“My words have the power to make families stronger.”

June 25, 2019
Internews programs in Kenya, Liberia and South Sudan started with intensive training for journalists, to help them report effectively on family planning and maternal and child health.

In 2017, a nurses’ strike in Kenya caused maternal deaths to double. Internews’ journalism training program – Health Voices Amplified (HVA) – demonstrated the power of the media in influencing government policy, by supporting local media outlets to run stories on pregnancy and childbirth data trends.

Local Nairobi TV station Citizen TV ran a story focused on Marsabit County, where pregnant mothers walked more than 100km to Ethiopia to give birth. The county had no nurses to staff the small local care facility and faced a high maternal mortality rate. The story also revealed that children were not getting immunized. This spurred an urgent call to action. The Ministry of Health launched the “Catch Up” campaign, to reach mothers and children in Kenya’s most vulnerable counties. The campaign targeted more than 300,000 women and children with critical health services. The nurses’ strike was called off two weeks later.

Watch Citizen TV’s story:

Screenshot from video - a hand with a bandage

HVA, supported by DFID, worked in collaboration with the Maternal and Neonatal Initiative and local partners which provide maternal, child and family health services in 35 of the 47 counties in Kenya. Participating journalists are trained on solutions-based health reporting – the topics “every mother should know” – about prenatal and antenatal care, and child immunization.

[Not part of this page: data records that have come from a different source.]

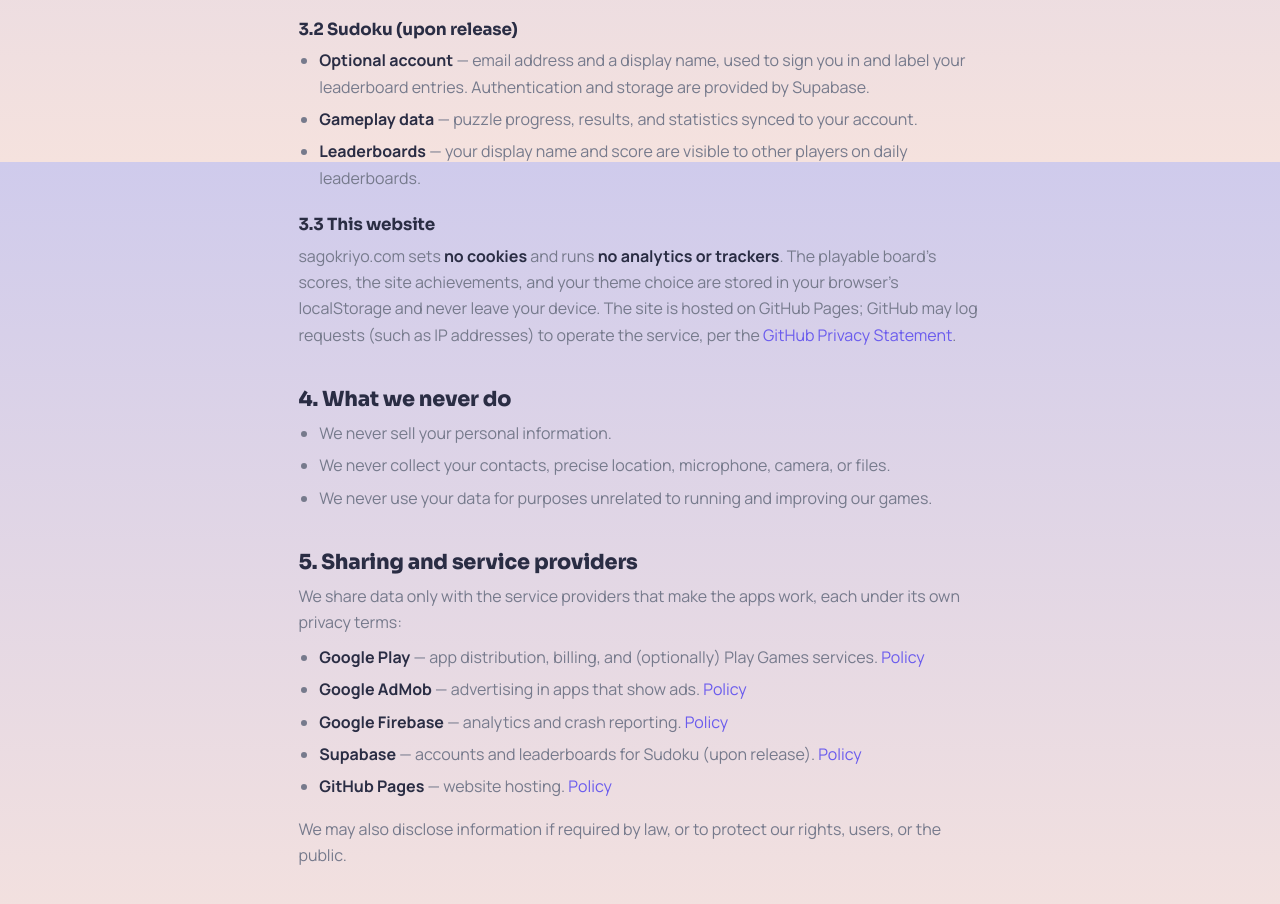
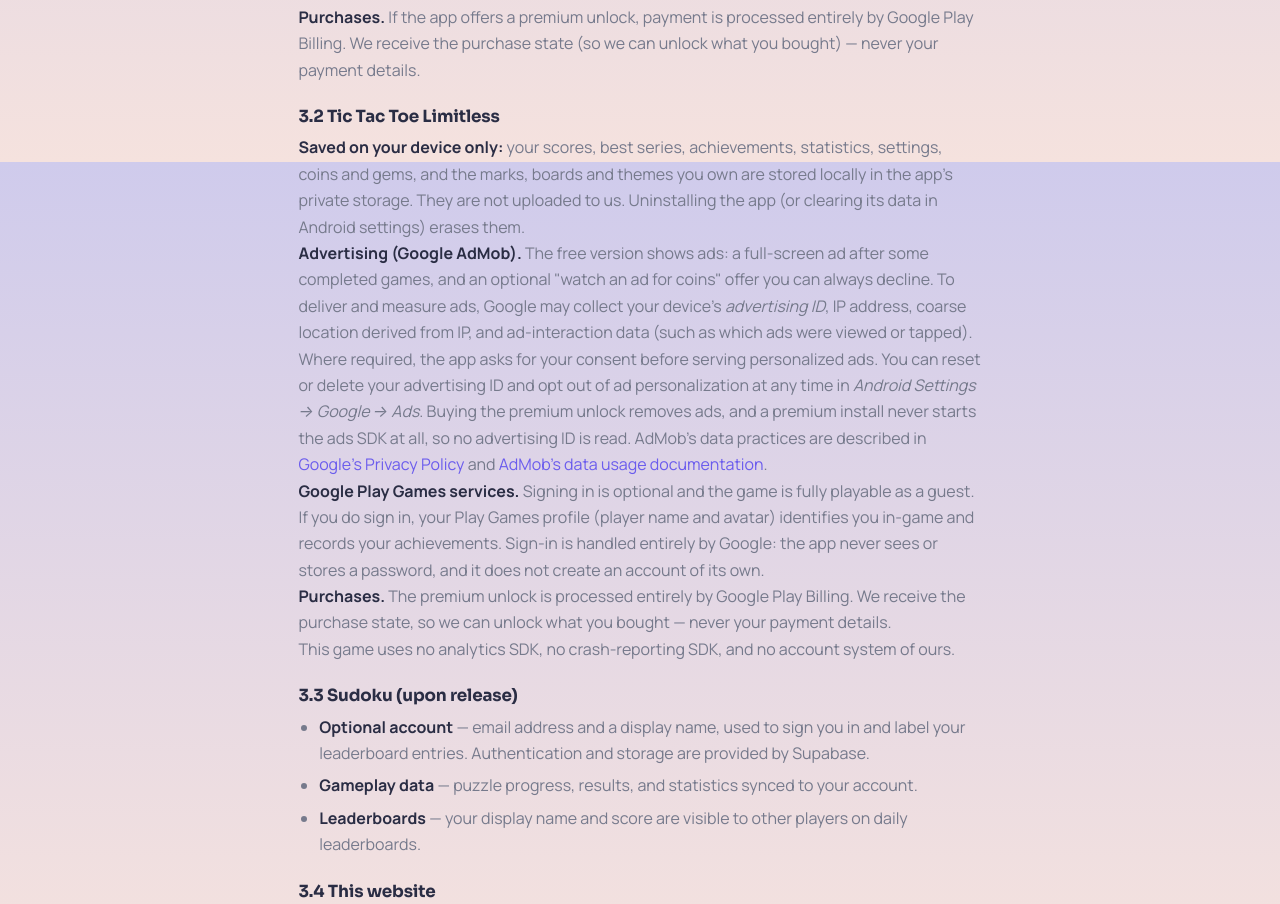
Before and after one commit to sagokriyogames/website, a plain HTML site: page privacy/index.html in a window 1280 px wide. Shown: the part 1438-2342 px from the top of the page. Drawn offline with Linux system fonts and the light colour scheme.

Commit message:
The privacy policy names the game that is about to ship ads
Tic Tac Toe Limitless goes to internal testing with Google AdMob in it, and
the Play Console points reviewers at this page. It listed 2048 Infinity and
Sudoku and not the app it was being attached to, which is the first thing a
reviewer checks.

Adds it to section 2, and a 3.2 that describes what the game actually does:
an on-device save and nothing uploaded, AdMob with the advertising id and the
consent requirement spelled out, Play Games sign-in as optional with no
account of ours, and Play Billing for the premium unlock. It also states the
thing the code goes out of its way to guarantee - a premium install never
starts the ads SDK, so no advertising id is read at all.

Sudoku and the website sections renumber to 3.3 and 3.4. Effective date moves
to today because this is a material change, not a typo fix.

```diff
--- a/privacy/index.html
+++ b/privacy/index.html
@@ -4,7 +4,7 @@
 <meta charset="UTF-8">
 <meta name="viewport" content="width=device-width, initial-scale=1.0, viewport-fit=cover">
 <title>Privacy Policy — Sago Kriyo</title>
-<meta name="description" content="Privacy policy for Sago Kriyo and its mobile games, including 2048 Infinity. What we collect, why, and your rights.">
+<meta name="description" content="Privacy policy for Sago Kriyo and its mobile games, including 2048 Infinity and Tic Tac Toe Limitless. What we collect, why, and your rights.">
 <link rel="canonical" href="https://sagokriyo.com/privacy/">
 <meta name="color-scheme" content="dark light">
 <meta name="theme-color" media="(prefers-color-scheme: dark)" content="#000000">
@@ -35,7 +35,7 @@
 <main id="main" class="container">
   <article class="prose">
     <h1>Privacy Policy</h1>
-    <p class="meta">Effective date: July 4, 2026 · Applies to Sago Kriyo, sagokriyo.com, and our mobile apps.</p>
+    <p class="meta">Effective date: September 20, 2026 · Applies to Sago Kriyo, sagokriyo.com, and our mobile apps.</p>
 
     <div class="card summary-card">
       <span class="k">The short version</span>
@@ -49,6 +49,7 @@
     <h2>2. What this policy covers</h2>
     <ul>
       <li><strong>2048 Infinity</strong> — Android app, package <code>com.sagokriyo.infinity</code>, distributed on Google Play.</li>
+      <li><strong>Tic Tac Toe Limitless</strong> — Android app, package <code>com.sagokriyogames.tictactoe</code>, distributed on Google Play.</li>
       <li><strong>Sudoku</strong> — in development; the account-related sections below apply when it is released.</li>
       <li><strong>sagokriyo.com</strong> — this website.</li>
     </ul>
@@ -62,14 +63,21 @@
     <p><strong>Optional Google sign-in and Play Games services.</strong> If a future update offers sign-in (for cloud save or leaderboards), it is optional. Signing in shares your Google account's basic profile (name, email, avatar) with us solely to operate those features. The app works fully without an account.</p>
     <p><strong>Purchases.</strong> If the app offers a premium unlock, payment is processed entirely by Google Play Billing. We receive the purchase state (so we can unlock what you bought) — never your payment details.</p>
 
-    <h3>3.2 Sudoku (upon release)</h3>
+    <h3>3.2 Tic Tac Toe Limitless</h3>
+    <p><strong>Saved on your device only:</strong> your scores, best series, achievements, statistics, settings, coins and gems, and the marks, boards and themes you own are stored locally in the app's private storage. They are not uploaded to us. Uninstalling the app (or clearing its data in Android settings) erases them.</p>
+    <p><strong>Advertising (Google AdMob).</strong> The free version shows ads: a full-screen ad after some completed games, and an optional "watch an ad for coins" offer you can always decline. To deliver and measure ads, Google may collect your device's <em>advertising ID</em>, IP address, coarse location derived from IP, and ad-interaction data (such as which ads were viewed or tapped). Where required, the app asks for your consent before serving personalized ads. You can reset or delete your advertising ID and opt out of ad personalization at any time in <em>Android Settings &rarr; Google &rarr; Ads</em>. Buying the premium unlock removes ads, and a premium install never starts the ads SDK at all, so no advertising ID is read. AdMob's data practices are described in <a href="https://policies.google.com/privacy" rel="noopener">Google's Privacy Policy</a> and <a href="https://support.google.com/admob/answer/6128543" rel="noopener">AdMob's data usage documentation</a>.</p>
+    <p><strong>Google Play Games services.</strong> Signing in is optional and the game is fully playable as a guest. If you do sign in, your Play Games profile (player name and avatar) identifies you in-game and records your achievements. Sign-in is handled entirely by Google: the app never sees or stores a password, and it does not create an account of its own.</p>
+    <p><strong>Purchases.</strong> The premium unlock is processed entirely by Google Play Billing. We receive the purchase state, so we can unlock what you bought &mdash; never your payment details.</p>
+    <p>This game uses no analytics SDK, no crash-reporting SDK, and no account system of ours.</p>
+
+    <h3>3.3 Sudoku (upon release)</h3>
     <ul>
       <li><strong>Optional account</strong> — email address and a display name, used to sign you in and label your leaderboard entries. Authentication and storage are provided by Supabase.</li>
       <li><strong>Gameplay data</strong> — puzzle progress, results, and statistics synced to your account.</li>
       <li><strong>Leaderboards</strong> — your display name and score are visible to other players on daily leaderboards.</li>
     </ul>
 
-    <h3>3.3 This website</h3>
+    <h3>3.4 This website</h3>
     <p>sagokriyo.com sets <strong>no cookies</strong> and runs <strong>no analytics or trackers</strong>. The playable board's scores, the site achievements, and your theme choice are stored in your browser's localStorage and never leave your device. The site is hosted on GitHub Pages; GitHub may log requests (such as IP addresses) to operate the service, per the <a href="https://docs.github.com/en/site-policy/privacy-policies/github-general-privacy-statement" rel="noopener">GitHub Privacy Statement</a>.</p>
 
     <h2>4. What we never do</h2>
```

HVA also built the capacity of health implementers and government officials at the national and county level to improve media relations. Obstetricians, pediatricians, health officials, trained midwives, community health extension workers are all partners in the training, sharing their knowledge and highlighting solutions. In turn, the specialists learn about the demands and needs of credible journalism. Through discussion forums, media cafés and ongoing mentoring, a trusted relationship is maintained to ensure an ongoing flow of stories that change and shape norms over time and engage citizens in discussion, piquing their interest and creating buy-in for healthy practices.

“I wanted to be a doctor, but I couldn’t. As a health journalist, I’ll operate with my microphone.”

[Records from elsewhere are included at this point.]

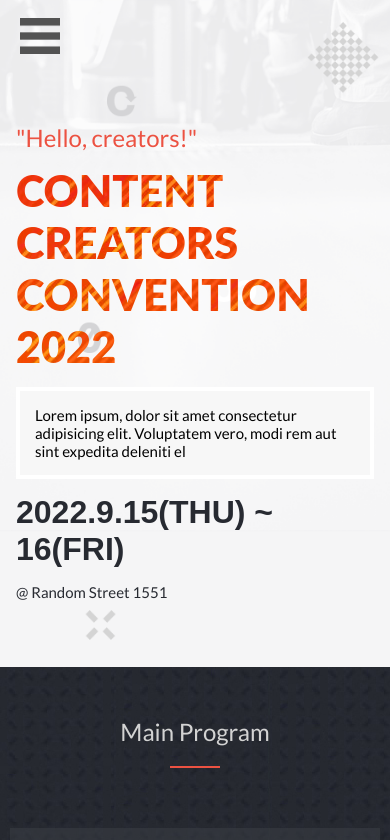
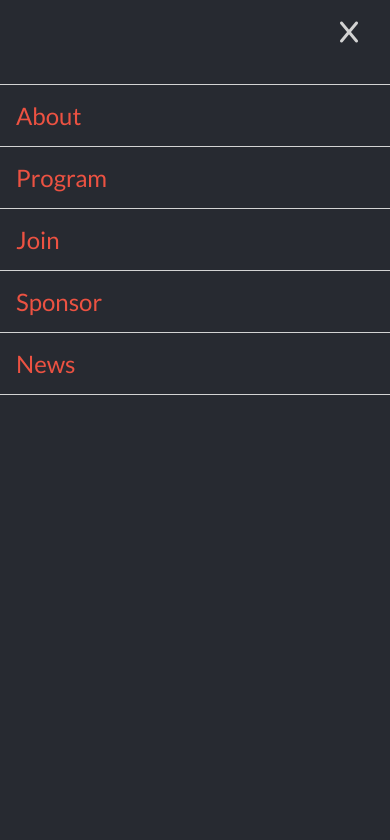
Before and after one commit to asdt560/Capstone-HTML-CSS-Basic-JS, a website: page index.html in a window 390 px wide. Both pictures are taken after a click on the link 40 px from the left and 37 px from the top of the page. Shown: the top 840 px of the page. Drawn offline with Linux system fonts and the light colour scheme.

Commit message:
Add menu for mobile

```diff
--- a/index.html
+++ b/index.html
@@ -13,6 +13,18 @@
 </head>
 <body>
     <header>
+        <div class="curtainmenu">
+            <div class="closediv">
+                <a id="closebutton" href="#"><i class="fa-solid fa-x fa-xl closer"></i></i></a>
+            </div>
+            <div class="menuitems">
+                <a class="menuitem" href="/about.html">About</a>
+                <a class="menuitem" href="#">Program</a>
+                <a class="menuitem" href="#">Join</a>
+                <a class="menuitem" href="#">Sponsor</a>
+                <a class="menuitem" href="#">News</a>
+            </div>
+        </div>
         <section id="topheader"></section>
         <section id="bottomheader">
             <div id="mobilemenu">
@@ -20,6 +32,9 @@
                     <img src="./images/mobile_menu.png">
                 </a>
             </div>
+            <a id="logolink" href="/index.html">
+                Placeholder Logo
+            </a>
         </section>
         <section id="headline">
             <p id="welcome">"Hello, creators!"</p>
@@ -63,7 +78,7 @@
                 <p class="programblurb">Lorem ipsum dolor sit amet consectetur adipisicing elit. Nesciunt aspernatur dolorem non</p>
             </div>
             <button class="button programbutton">
-                Join CC Global Summit 2015
+                Join CCC 2022
             </button>
         </section>
         <section id="speakers">
--- a/scripts.js
+++ b/scripts.js
@@ -56,3 +56,23 @@ arr.forEach((item) => {
   </div>
 </div>`;
 });
+
+const menu = document.querySelector('.curtainmenu');
+console.log(menu);
+
+function menuClose() {
+  menu.style.display = 'none';
+}
+
+function menuOpen() {
+  menu.style.display = 'flex';
+}
+
+const closer = document.querySelector('#closebutton');
+console.log(closer);
+
+closer.addEventListener('click', menuClose);
+
+const opener = document.querySelector('#mobilemenubutton');
+
+opener.addEventListener('click', menuOpen);
--- a/styles.css
+++ b/styles.css
@@ -25,11 +25,15 @@ header {
 #bottomheader {
   display: flex;
   height: 75px;
+  justify-content: center;
 }
 
 #mobilemenu {
   display: flex;
   margin-left: 20px;
+  position: absolute;
+  left: 1%;
+  align-self: center;
 }
 
 #mobilemenubutton {
@@ -307,3 +311,50 @@ footer {
   font-size: 0.8125em;
   color: #272a31;
 }
+
+.curtainmenu {
+  display: none;
+  flex-direction: column;
+  position: fixed;
+  width: 100%;
+  height: 100%;
+  z-index: 1;
+  background-color: #272a31;
+}
+
+.menuitems {
+  display: flex;
+  flex-direction: column;
+  justify-content: space-between;
+}
+
+.menuitem {
+  border-bottom: 1px solid lightgrey;
+  text-decoration: none;
+  color: #ec5242;
+  padding: 16px;
+  font-size: 1.5em;
+}
+
+.closediv {
+  display: flex;
+  justify-content: flex-end;
+  align-items: center;
+  border-bottom: 1px solid #d3d3d3;
+}
+
+#closebutton {
+  display: flex;
+  align-items: center;
+  text-decoration: none;
+  padding: 2em;
+}
+
+.closer {
+  color: #d3d3d3;
+  height: 20px;
+}
+
+#logolink {
+  align-self: center;
+}
```
Also changed, not shown: about.html (+3 -0 lines).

In South Sudan, HVA worked with local journalists in a media fellowship program sponsored by the Dutch Royal Tropical Institute (KIT). Many of the journalists felt a calling to make a difference in a country with the worst health indicators in the world for pregnant mothers and newborn babies.

Their stories, broadcast across the country, created awareness of sexual and reproductive health services. A radio producer who regularly hosts radio programs on health says questions from listeners indicate a willingness to embrace safer practices. “My words have the power to make families stronger,” said journalist Chan Amol.